In the 17th century, jean was an essential textile for working-class people in Northern Italy, as seen in a series of paintings from that era depicting impoverished scenes with figures wearing a fabric that looks like denim. Dungaree was first mentioned in the 17th century, referred to as a cheap, coarse, thick cotton cloth worn by impoverished people in a dockside village in India. It was known as “dungri” in Hindi and became dungaree in English after it was imported to England for cheap, robust working clothes.
Swiss banker Jean-Gabriel Eynard furnished Massena’s troops with uniforms cut from blue cloth, later known worldwide as “blue-jeans”. In 1853, Levi Strauss opened a dry goods business and provided bolts of cloth to a tailor who later partnered with him to patent and sell clothing reinforced with rivets. They received their patent in 1873 for an “Improvement in Fastening Pocket-Openings".
The riveted trousers were made with denim and were worn by factory workers, miners and farmers throughout the North American West. Pockets and flies were added, and in 1901 Strauss added a back left pocket that created the familiar industry-standard jean configuration.
Jeans were popularised in the 1960s by the film Rebel Without a Cause, and they became a symbol of youth rebellion. Jeans gained acceptance through the 1980s and 1990s, and while initially an esoteric fashion choice, today they can be seen being worn by men and women of all ages.
Jeans and Embroidery
Jeans have been embellished with embroidery for decades, starting in the bohemian era of the 60s and 70s as artists and hippies wanted to give new life to their jeans. Customising jeans in this way has also had a surge in popularity in the 2000s, allowing wearers to express themselves creatively through their style.
Today, manufacturers have jumped on the bandwagon, and you can find many embroidered jeans among the typical styles available.
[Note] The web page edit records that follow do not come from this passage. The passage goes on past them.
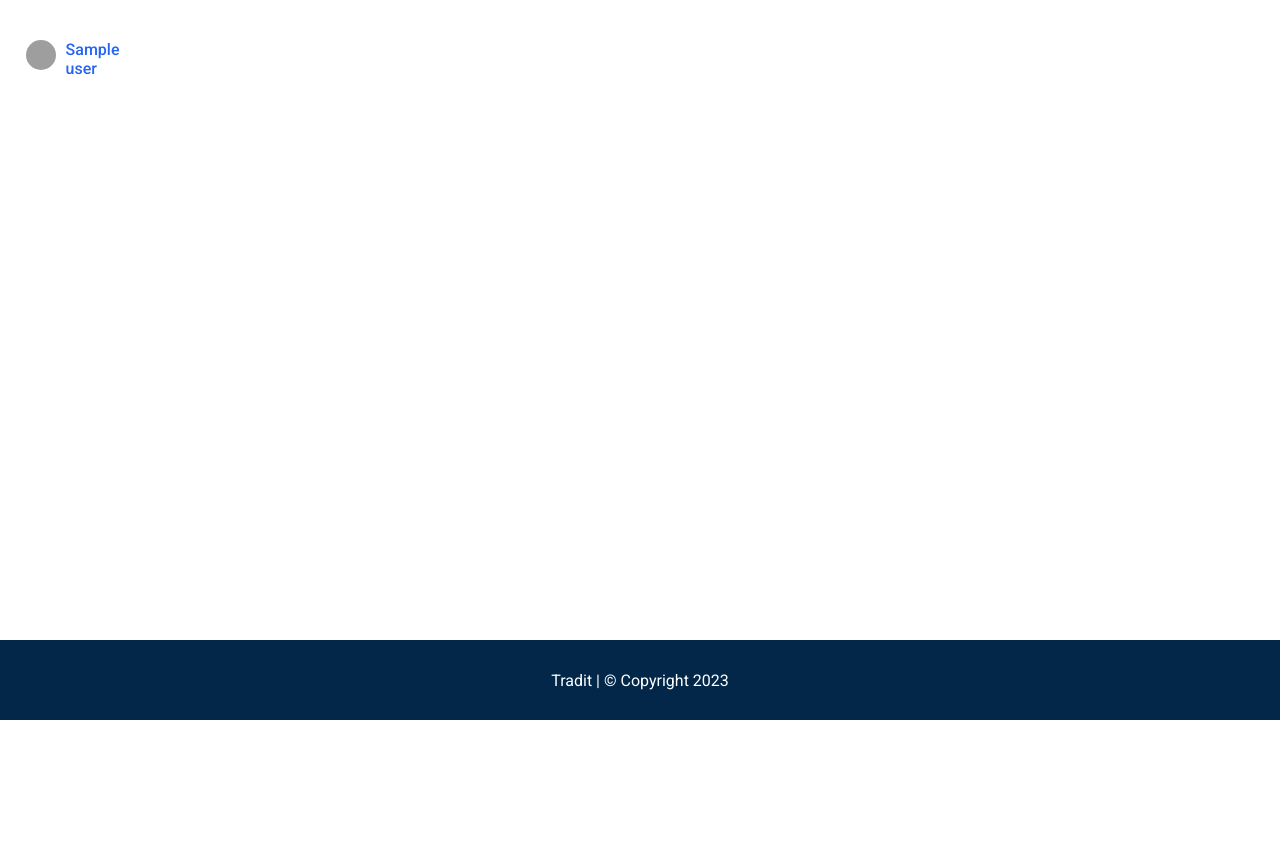
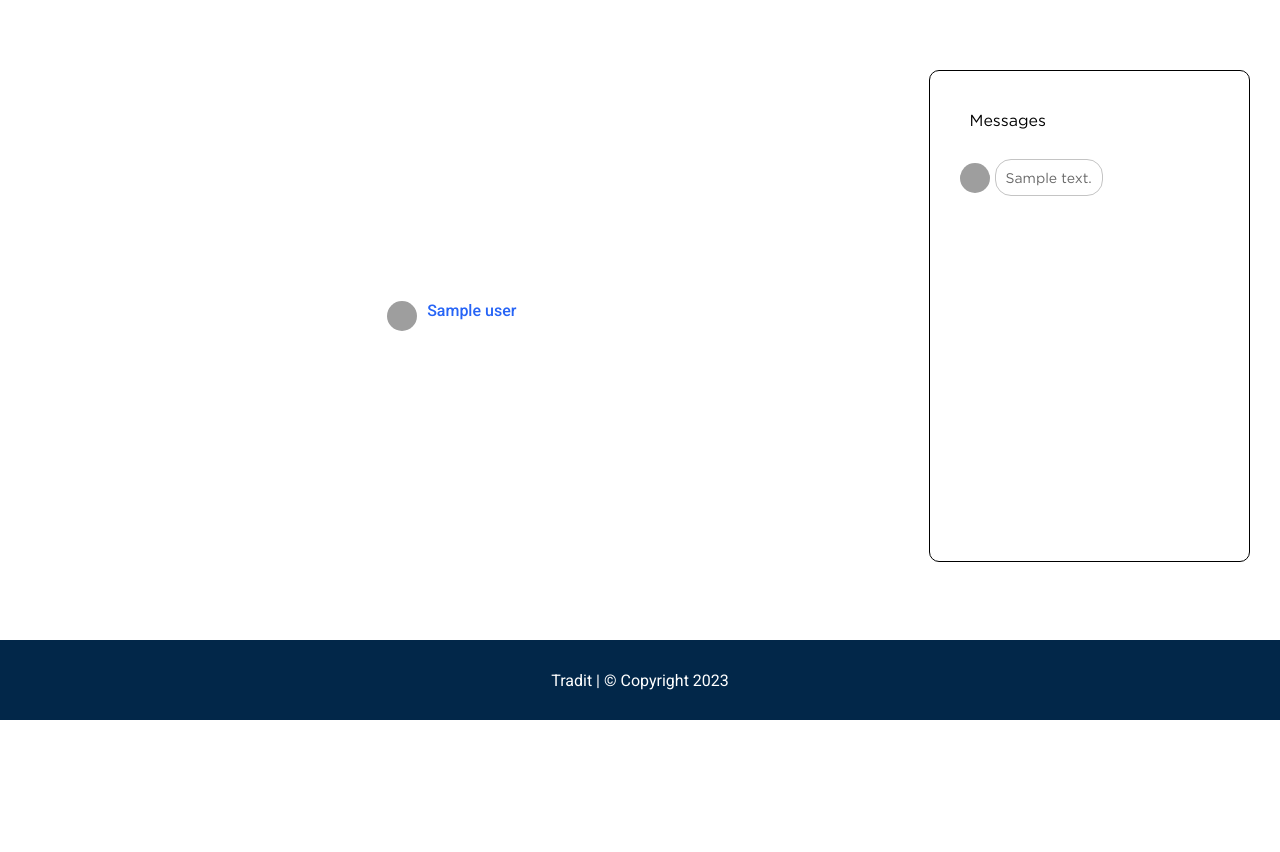
Before and after one commit to Julesntizimira/Tradit, a Flask app: template webdynamic/templates/users.html in a window 1280 px wide. Shown: the part 80-932 px from the top of the page. Run offline with Flask 3, Linux system fonts and the light colour scheme; the template is opened without the code that fills it: most values are stand-ins (such as "Sample title", 1, 10 or a date in 2020); parts of the project's set-up code (start-up, migrations or seed data) failed here and were passed over; some libraries are stand-ins or nearby versions; grey boxes are pictures that could not be loaded.

Commit message:
add a way to see all  messages

```diff
--- a/webdynamic/static/style/users.css
+++ b/webdynamic/static/style/users.css
@@ -15,3 +15,25 @@
 .user-name a:hover {
     opacity: 0.7;
 }
+.user_rooms {
+    display: flex;
+    flex-direction: row;
+}
+.user-box {
+    flex: 3;
+}
+.rooms {
+    flex: 1;
+    border: 1px solid black;
+    border-radius: 10px;
+    height: 450px;
+    position: relative;
+    padding: 20px;
+    margin: 50px;
+    width: 40%;
+}
+.room_cont {
+    overflow-y: scroll;
+    padding: 10px;
+    margin-top: 20px;
+}
--- a/webdynamic/templates/users.html
+++ b/webdynamic/templates/users.html
@@ -2,6 +2,7 @@
 {% block container %}
 <div class="dashboard-container">
     <div class="dashboard-transparant">
+        <div class="user_rooms">
             <div class="user-box">
                 {% for user in users %}
                 {% if user.id != current_user.id %}
@@ -12,6 +13,17 @@
                 {% endif %}
                 {% endfor %}
             </div>
+            <div class="rooms">
+                <div class="swappers">Messages</div>
+                <div class="cont">
+                    {% for msg in rooms_updates %}
+                    <div class="comments-box">
+                        <img class="commenter-profile" src="../static/images/{{msg.user_id}}.jpg" alt="">
+                        <div class="comment" >{{ msg.message }}</div>
+                    </div>
+                    {% endfor %}
+                </div>
+            </div>
         </div>
     </div>
 </div>
```
Also changed, not shown: api/v1/views/room_messages.py (+23 -0 lines), webdynamic/views/room.py (+7 -1 lines).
Popular spots for embroidery on jeans include the back pockets and down the side of one leg.
If you’re thinking of purchasing industrial embroidery machines so you can launch your own range of beautiful, embroidered jeans, look no further. We can provide you with a range of machines from top brands perfect for small production or large-scale production. Contact us to find out more.